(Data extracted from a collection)

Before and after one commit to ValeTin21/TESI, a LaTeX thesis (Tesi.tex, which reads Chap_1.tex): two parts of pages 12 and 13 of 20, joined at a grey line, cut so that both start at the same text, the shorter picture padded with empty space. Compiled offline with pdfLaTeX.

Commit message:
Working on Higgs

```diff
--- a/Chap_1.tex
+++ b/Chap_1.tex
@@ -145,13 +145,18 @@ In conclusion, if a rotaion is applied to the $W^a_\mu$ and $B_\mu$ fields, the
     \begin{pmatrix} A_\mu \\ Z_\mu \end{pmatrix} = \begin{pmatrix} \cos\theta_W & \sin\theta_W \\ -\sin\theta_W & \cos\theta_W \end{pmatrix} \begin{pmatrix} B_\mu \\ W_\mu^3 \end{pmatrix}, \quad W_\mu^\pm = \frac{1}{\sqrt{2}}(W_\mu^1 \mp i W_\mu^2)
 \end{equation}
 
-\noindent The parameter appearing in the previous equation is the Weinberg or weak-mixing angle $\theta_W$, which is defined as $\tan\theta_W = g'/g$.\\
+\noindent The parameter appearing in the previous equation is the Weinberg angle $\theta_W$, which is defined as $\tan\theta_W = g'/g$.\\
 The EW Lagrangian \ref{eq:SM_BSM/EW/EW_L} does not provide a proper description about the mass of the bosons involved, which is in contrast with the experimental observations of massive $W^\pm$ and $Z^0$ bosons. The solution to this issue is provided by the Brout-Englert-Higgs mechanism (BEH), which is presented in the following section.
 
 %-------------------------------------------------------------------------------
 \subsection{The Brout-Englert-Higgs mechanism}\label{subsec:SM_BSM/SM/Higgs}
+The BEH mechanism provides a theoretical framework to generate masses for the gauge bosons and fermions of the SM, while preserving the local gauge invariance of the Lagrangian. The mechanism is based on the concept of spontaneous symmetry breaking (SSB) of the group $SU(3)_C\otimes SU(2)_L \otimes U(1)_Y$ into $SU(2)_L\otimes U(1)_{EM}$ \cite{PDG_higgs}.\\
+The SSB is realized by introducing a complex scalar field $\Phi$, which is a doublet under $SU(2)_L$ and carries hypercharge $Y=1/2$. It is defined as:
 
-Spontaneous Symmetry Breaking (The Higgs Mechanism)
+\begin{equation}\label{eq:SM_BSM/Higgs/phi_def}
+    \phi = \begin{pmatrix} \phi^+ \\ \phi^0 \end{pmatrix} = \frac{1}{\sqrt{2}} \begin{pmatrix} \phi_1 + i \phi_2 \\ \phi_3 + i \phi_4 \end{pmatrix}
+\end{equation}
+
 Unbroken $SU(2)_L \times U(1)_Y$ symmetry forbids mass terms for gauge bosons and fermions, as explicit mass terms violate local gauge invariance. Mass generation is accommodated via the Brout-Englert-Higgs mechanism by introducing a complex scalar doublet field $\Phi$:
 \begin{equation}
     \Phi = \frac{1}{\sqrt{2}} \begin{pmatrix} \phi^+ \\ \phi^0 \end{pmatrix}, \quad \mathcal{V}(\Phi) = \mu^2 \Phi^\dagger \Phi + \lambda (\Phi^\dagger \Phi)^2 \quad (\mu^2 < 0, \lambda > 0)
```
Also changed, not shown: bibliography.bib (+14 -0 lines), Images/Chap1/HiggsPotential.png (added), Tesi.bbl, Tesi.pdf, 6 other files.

## TASK DESCRIPTION
Give the data back in full, matching it character for character.

## SOLUTION FOR THIS TASK
Before and after one commit to ValeTin21/TESI, a LaTeX thesis (Tesi.tex, which reads Chap_1.tex): two parts of pages 12 and 13 of 20, joined at a grey line, cut so that both start at the same text, the shorter picture padded with empty space. Compiled offline with pdfLaTeX.

Commit message:
Working on Higgs

```diff
--- a/Chap_1.tex
+++ b/Chap_1.tex
@@ -145,13 +145,18 @@ In conclusion, if a rotaion is applied to the $W^a_\mu$ and $B_\mu$ fields, the
     \begin{pmatrix} A_\mu \\ Z_\mu \end{pmatrix} = \begin{pmatrix} \cos\theta_W & \sin\theta_W \\ -\sin\theta_W & \cos\theta_W \end{pmatrix} \begin{pmatrix} B_\mu \\ W_\mu^3 \end{pmatrix}, \quad W_\mu^\pm = \frac{1}{\sqrt{2}}(W_\mu^1 \mp i W_\mu^2)
 \end{equation}
 
-\noindent The parameter appearing in the previous equation is the Weinberg or weak-mixing angle $\theta_W$, which is defined as $\tan\theta_W = g'/g$.\\
+\noindent The parameter appearing in the previous equation is the Weinberg angle $\theta_W$, which is defined as $\tan\theta_W = g'/g$.\\
 The EW Lagrangian \ref{eq:SM_BSM/EW/EW_L} does not provide a proper description about the mass of the bosons involved, which is in contrast with the experimental observations of massive $W^\pm$ and $Z^0$ bosons. The solution to this issue is provided by the Brout-Englert-Higgs mechanism (BEH), which is presented in the following section.
 
 %-------------------------------------------------------------------------------
 \subsection{The Brout-Englert-Higgs mechanism}\label{subsec:SM_BSM/SM/Higgs}
+The BEH mechanism provides a theoretical framework to generate masses for the gauge bosons and fermions of the SM, while preserving the local gauge invariance of the Lagrangian. The mechanism is based on the concept of spontaneous symmetry breaking (SSB) of the group $SU(3)_C\otimes SU(2)_L \otimes U(1)_Y$ into $SU(2)_L\otimes U(1)_{EM}$ \cite{PDG_higgs}.\\
+The SSB is realized by introducing a complex scalar field $\Phi$, which is a doublet under $SU(2)_L$ and carries hypercharge $Y=1/2$. It is defined as:
 
-Spontaneous Symmetry Breaking (The Higgs Mechanism)
+\begin{equation}\label{eq:SM_BSM/Higgs/phi_def}
+    \phi = \begin{pmatrix} \phi^+ \\ \phi^0 \end{pmatrix} = \frac{1}{\sqrt{2}} \begin{pmatrix} \phi_1 + i \phi_2 \\ \phi_3 + i \phi_4 \end{pmatrix}
+\end{equation}
+
 Unbroken $SU(2)_L \times U(1)_Y$ symmetry forbids mass terms for gauge bosons and fermions, as explicit mass terms violate local gauge invariance. Mass generation is accommodated via the Brout-Englert-Higgs mechanism by introducing a complex scalar doublet field $\Phi$:
 \begin{equation}
     \Phi = \frac{1}{\sqrt{2}} \begin{pmatrix} \phi^+ \\ \phi^0 \end{pmatrix}, \quad \mathcal{V}(\Phi) = \mu^2 \Phi^\dagger \Phi + \lambda (\Phi^\dagger \Phi)^2 \quad (\mu^2 < 0, \lambda > 0)
```
Also changed, not shown: bibliography.bib (+14 -0 lines), Images/Chap1/HiggsPotential.png (added), Tesi.bbl, Tesi.pdf, 6 other files.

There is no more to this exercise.